In 2004 three physicists decided to dabble in a field they knew little about. Within weeks they had developed a new technique that transforms weeks' worth of computer calculations into something that could be done on a single page in an hour. It's used in particle accelerators such as the LHC at CERN.
"It's a great day for particle physics," says Ben Allanach, a theoretical physicist at the University of Cambridge. "It's very exciting, I think we're on the verge of the Higgs discovery." And indeed, it seems like the Large Hadron Collider at CERN has given particle physics an early Christmas present — compelling evidence that the famous Higgs boson exists.
Here's your chance to venture to the frontiers of physics using your very own computer. This week CERN began public testing of LHC@home 2.0, a project that enlists the computing power of volunteers from around the world to help simulate high-energy collisions of protons in the LHC.

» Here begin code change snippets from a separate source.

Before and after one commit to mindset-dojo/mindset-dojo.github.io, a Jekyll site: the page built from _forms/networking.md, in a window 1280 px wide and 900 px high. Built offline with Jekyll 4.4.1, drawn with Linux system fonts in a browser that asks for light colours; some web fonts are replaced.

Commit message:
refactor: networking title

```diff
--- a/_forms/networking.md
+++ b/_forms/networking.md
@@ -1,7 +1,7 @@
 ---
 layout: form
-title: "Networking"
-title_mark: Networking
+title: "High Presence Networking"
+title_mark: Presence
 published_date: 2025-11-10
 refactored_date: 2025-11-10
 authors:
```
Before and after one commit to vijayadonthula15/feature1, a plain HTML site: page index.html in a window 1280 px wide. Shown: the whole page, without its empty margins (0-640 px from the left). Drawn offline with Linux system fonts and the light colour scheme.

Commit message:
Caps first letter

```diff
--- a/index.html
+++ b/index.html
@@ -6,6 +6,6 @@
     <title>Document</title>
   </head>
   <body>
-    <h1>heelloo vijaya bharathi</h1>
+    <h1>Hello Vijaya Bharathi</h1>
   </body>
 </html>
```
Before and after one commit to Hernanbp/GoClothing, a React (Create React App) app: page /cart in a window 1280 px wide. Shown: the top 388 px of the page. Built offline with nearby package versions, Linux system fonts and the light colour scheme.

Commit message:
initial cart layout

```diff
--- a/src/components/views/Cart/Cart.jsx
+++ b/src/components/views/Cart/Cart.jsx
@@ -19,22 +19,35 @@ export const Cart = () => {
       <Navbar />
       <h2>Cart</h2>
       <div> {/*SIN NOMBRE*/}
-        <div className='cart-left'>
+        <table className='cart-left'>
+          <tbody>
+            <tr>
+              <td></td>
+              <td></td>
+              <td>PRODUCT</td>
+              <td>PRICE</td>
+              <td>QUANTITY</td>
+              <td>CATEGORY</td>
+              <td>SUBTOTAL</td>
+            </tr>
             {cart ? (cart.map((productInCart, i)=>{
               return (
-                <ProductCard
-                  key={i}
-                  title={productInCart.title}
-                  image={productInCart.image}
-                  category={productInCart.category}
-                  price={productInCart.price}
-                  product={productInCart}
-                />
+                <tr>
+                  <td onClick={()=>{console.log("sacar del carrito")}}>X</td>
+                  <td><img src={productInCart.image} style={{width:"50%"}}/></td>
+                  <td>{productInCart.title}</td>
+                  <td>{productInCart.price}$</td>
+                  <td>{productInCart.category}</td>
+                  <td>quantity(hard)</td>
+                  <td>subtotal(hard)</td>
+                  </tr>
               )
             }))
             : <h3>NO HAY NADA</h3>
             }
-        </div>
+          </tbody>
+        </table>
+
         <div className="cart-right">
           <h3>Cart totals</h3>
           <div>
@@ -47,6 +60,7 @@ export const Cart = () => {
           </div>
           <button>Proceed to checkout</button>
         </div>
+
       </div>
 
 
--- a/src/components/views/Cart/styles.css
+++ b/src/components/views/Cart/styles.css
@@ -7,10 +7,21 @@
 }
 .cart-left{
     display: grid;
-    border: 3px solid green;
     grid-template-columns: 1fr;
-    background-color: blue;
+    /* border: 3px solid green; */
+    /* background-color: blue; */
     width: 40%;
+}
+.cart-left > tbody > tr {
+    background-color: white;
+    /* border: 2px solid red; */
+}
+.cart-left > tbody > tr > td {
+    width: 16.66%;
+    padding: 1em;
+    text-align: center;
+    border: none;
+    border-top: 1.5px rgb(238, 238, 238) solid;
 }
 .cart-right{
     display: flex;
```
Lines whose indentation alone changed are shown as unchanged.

It's been nearly 18 months since the Large Hadron Collider at CERN started up and scientists are eagerly awaiting their first glimpse into the cosmic mysteries it was designed to explore. But when can we realistically expect the first ground-breaking discoveries to come through? Last week, John Ellis, outgoing leader of the theory division at CERN, addressed an audience of physicists at the University of Cambridge to update them on the current state of play. Plus went along and also managed to catch Ellis for a quick interview.